6) Sun Tzu –
Born as Sun Wu, Sun Tzu is generally considered as one of the most influential Chinese military generals and strategists, who most probably lived during the period ranging from 771 until 476 BC, with traditionalists pinpointing his lifetime as being from 544–496 BC. Still the historicity of his existence, or at least his authorship of The Art of War remains ambiguous, with skepticism mainly focused on the possible anachronisms found in the text. Many of these relate to evolved formations, technology and military techniques mentioned in the work that would have been too advanced and sophisticated for 6th century BC China.
There is another twist to the tale which entails Sun Tzu’s descendant Sun Bin also writing a military treatise with the same name of The Art of War – and both of them were referred to as Sun Tzu in Classical Chinese. As for the primary authorship of original ‘The Art of War’, skeptics attribute the writing to various potential candidates, including Wu Zixu, theorists from the states of Wu or Qi, or even an anonymous writer.
7) King Arthur –
An unflinching hero against the tides of evil – King Arthur from Britain epitomizes the very essence of chivalry. Oddly enough, the annals of his eventful life relating to themes, characters and deeds vary from sources to sources, with no strict canonical version. In any case, the earliest references to Arthur have been found to be from Welsh and Breton sources, where he was mostly projected as a monster-slaying Brythonic warrior with his band of superhuman followers.
The first narrative account of Arthur is however attributed to Geoffrey of Monmouth, in his early (and largely fanciful) 12th century Latin work ‘Historia Regum Britanniae‘. The embellished account details how the Briton champion Arthur went on to defeat the Saxons, Picts, Scots and even the Romans. Later Arthurian works based on Romance traditions had however largely come out of this trend of incessant praising, and audaciously sidelined Arthur’s eminence as a warrior-king. In any case, some historians believe that Arthur may been based on historical characters such as Ambrosius Aurelianus, Riothamus or even a Roman military commander named Lucius Artorius Castus.
8) Robin Hood –
Robin Hood is perhaps the most expected entry among all the chosen figures in this list; but it is still interesting to know that he was already a popular folk hero during the Medieval times. Unfortunately, when it comes to evidences of a heroic figure, the data available to historians is confusing and ambivalent to say the least. As for origins, the famous outlaw from England had his literary limelight in various ballads and poems from the 14th century, while the mention of the name ‘Rabunhod’ had even older origins.
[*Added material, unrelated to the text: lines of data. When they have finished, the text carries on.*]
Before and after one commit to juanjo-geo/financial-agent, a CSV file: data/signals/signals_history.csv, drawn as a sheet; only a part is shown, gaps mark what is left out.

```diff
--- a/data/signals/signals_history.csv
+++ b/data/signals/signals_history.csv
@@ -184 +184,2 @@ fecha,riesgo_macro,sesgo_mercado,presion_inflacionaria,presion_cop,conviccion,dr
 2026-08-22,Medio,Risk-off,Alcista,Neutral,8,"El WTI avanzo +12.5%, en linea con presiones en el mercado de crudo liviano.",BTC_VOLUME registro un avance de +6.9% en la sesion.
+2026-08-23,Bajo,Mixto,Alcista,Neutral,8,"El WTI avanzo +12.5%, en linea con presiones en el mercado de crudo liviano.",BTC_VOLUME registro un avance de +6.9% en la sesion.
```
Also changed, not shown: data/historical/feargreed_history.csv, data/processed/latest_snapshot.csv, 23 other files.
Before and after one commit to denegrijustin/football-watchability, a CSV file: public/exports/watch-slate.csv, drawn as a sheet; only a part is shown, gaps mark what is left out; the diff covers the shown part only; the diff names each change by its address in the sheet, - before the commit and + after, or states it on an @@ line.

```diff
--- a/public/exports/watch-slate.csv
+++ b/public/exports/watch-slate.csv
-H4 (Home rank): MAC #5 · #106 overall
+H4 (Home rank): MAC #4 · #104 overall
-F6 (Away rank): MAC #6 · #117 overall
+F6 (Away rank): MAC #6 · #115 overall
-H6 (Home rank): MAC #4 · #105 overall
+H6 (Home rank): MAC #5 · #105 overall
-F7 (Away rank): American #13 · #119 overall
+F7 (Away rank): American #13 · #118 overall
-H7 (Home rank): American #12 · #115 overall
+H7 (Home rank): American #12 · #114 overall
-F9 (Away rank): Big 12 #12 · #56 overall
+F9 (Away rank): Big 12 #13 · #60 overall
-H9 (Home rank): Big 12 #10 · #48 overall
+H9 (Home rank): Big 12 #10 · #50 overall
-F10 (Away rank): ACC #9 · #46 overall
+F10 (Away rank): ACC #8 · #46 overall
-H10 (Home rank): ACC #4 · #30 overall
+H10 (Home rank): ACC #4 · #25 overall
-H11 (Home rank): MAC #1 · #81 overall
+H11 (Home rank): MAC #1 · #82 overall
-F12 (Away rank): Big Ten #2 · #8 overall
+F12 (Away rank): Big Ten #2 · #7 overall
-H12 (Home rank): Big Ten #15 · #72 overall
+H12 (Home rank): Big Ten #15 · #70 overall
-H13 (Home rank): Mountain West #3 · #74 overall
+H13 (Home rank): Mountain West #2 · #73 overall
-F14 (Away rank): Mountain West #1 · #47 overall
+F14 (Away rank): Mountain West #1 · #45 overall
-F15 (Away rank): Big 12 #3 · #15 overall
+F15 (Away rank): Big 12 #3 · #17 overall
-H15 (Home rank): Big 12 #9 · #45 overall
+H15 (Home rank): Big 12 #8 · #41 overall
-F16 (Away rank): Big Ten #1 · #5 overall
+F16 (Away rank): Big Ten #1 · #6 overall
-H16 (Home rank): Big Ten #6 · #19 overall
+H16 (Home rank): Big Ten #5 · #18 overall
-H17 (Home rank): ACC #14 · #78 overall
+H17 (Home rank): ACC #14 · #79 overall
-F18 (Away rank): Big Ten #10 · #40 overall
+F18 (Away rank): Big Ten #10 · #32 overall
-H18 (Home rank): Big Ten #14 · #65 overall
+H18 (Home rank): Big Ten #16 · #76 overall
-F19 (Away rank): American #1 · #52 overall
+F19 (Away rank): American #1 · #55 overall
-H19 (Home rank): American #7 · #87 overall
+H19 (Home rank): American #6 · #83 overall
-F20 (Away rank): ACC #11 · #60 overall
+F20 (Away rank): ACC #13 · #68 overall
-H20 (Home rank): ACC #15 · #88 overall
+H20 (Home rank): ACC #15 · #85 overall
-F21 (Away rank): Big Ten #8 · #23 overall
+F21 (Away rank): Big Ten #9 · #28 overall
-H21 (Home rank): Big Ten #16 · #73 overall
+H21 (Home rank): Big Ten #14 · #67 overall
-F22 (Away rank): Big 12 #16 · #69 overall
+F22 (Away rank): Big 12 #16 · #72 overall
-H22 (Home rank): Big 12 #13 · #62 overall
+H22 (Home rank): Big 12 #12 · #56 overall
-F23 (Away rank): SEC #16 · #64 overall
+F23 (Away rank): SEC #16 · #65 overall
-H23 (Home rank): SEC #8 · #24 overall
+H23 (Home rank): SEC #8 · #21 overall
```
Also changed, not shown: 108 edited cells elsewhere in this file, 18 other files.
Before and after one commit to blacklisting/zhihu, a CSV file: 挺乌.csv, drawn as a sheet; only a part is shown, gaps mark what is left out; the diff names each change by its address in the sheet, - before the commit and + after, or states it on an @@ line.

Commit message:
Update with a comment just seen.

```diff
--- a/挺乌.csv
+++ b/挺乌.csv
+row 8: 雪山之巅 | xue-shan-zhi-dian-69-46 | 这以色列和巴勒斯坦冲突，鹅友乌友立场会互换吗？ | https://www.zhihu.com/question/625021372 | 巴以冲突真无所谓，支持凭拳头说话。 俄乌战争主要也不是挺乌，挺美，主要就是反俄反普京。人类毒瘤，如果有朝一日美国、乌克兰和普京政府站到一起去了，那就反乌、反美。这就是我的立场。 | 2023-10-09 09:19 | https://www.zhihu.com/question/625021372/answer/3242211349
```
However, the predicament faced by most scholars is that – Robin (or Robyn) was a fairly common name, and many of such ‘Robin Hoods’ had been outlaws as per Medieval records. Unsurprisingly, there are a host of historical characters who might have been the Sherwood hero, ranging from a soldier under Richard the Lionheart, Earl of Huntingdon to even a Knight Templar.
9) William Tell –
Another folkloric hero and an expert archer, William Tell’s traditional legend starts with the foundation of the 14th century Swiss Confederacy. His literary reference was however mentioned for the first time in late 15th century penned White Book of Sarnen (by German author Hans Schreiber) – which gives an account of the famous ‘apple shot’ and the assassination of Hapsburg-appointed Gessler.
Further notable references to Tell come from the song Tellenlied (which has its manuscript dated from 1501) and Petermann Etterlin’s Chronicle of the Swiss Confederation (from 1507), with both of them detailing the daredevilry of the folkloric hero. Interestingly, the exalted status of William Tell was also used for profitable means in the 16th century, with organized sightseeing tours that supposedly covered places of Tell’s heroic deeds!
10) Shakespeare –
We have decided to take the antithetical route with our the last entry – the ever adulated yet puzzling author of several renowned and later-acclaimed English plays, William Shakespeare. Why antithetical? Well, as opposed to other entries in this list, William Shakespeare is actually believed to be a real person by most historians and academicians. The proof of his existence, according to the majority of experts, comes from the unequivocal mentioning of the author’s name in most historical records, his recognition in then-contemporary legal records and even his recognition by the fellow playwrights and actors.
On the other hand, a few detractors believe that many of his works were in fact authored entirely by different writers – with potential candidates ranging from Francis Bacon to Christopher Marlowe (among 80 other people). Their arguments are mainly based on Shakespeare’s promoted background (as a commoner from the backwaters of Stratford) and its presumed incompatibility with his literary works that were mainly focused on aristocracy, court politics, culture and general disdain for ‘dangerous mobs’. Other cases that are brought up against the existence of Shakespeare generally pertain to the inconsistent spelling of his surname in various records and the lack of documented evidence that strictly portrays him as a writer.